- 0Oct 3, '02 by nicubabeMost definitely too much of a load. How on earth do they expect one person to adequately care for these babies? Agree with mimi2rn that there should be at least 2 RN's . If the person who makes these ridiculous staffing decisions actually had to do the job, I'm sure the staffing would change.
- 0Oct 5, '02 by nellWell, if “Wonderland” is in California, your facility is in violation of Title 22 which mandates staffing minimums in certain units. Nursery and NICU are 2 of the units with minimum staffing ratios currently in effect. If you are outside CA, maybe you can use the info as ammo to get your staffing changed. All of the babies you describe would be at least 1:3 anywhere I have ever worked. It’s just not possible to assess, medicate and feed more than 3 babies that are q 3 hr, much less fit in starting IVs etc.
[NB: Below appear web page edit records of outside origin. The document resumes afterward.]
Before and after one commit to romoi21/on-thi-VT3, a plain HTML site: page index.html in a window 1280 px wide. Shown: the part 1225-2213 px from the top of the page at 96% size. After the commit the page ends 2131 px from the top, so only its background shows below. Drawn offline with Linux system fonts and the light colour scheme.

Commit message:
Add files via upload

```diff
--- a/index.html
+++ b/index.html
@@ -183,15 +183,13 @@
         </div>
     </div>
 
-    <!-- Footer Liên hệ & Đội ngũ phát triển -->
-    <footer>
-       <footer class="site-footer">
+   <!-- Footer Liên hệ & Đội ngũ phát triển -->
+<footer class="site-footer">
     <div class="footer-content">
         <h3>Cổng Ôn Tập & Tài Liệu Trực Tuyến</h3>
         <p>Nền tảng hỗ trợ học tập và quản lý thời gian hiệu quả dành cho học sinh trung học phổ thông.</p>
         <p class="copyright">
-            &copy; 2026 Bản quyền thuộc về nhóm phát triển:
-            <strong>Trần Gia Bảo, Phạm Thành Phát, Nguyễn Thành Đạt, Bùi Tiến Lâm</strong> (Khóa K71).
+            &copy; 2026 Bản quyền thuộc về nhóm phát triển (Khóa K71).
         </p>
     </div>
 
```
By the way, when do you fit in a lunch break???
Neonatal Intensive Care: 1:2
Unit which provides care to neonates and infants who require 12 hours or more of nursing care by an RN per 24-hour period, including continuous cardiopulmonary monitoring and other specialized technology for their multisystem problems. (California Children’s Services)
Intermediate Care Nursery: 1:4
Nursery that has the capability of providing neonatal care services for sick neonates and infants who do not require intensive care but require care at a higher lever that provided in a general nursery; providing 8-12 hours of care/day. (California Children’s Services)
- 0Oct 5, '02 by BBnurse34Thanks for all the info. I was told last month that I work in a "well baby nursery" (because we only provide intermitten IV therapy) and that the ratio here in Az is 1-8.
The good news is that I found at that the new manager (just Fri) changed the ratio to 1-4 because of acuity. Nursery staff banded together last week and started calling the floor leads and insisting that they cover us for breaks. I guess that covering the nursery gave the supervisors a better picture of what I do each night. Now, five babies calls for an RN and a PCT. The PCT does vitals, oral feedings, weights, cordcare, and diaper changes.That leaves me more time for assessments, treatments, meds and gavage feeding. It worked well this weekend.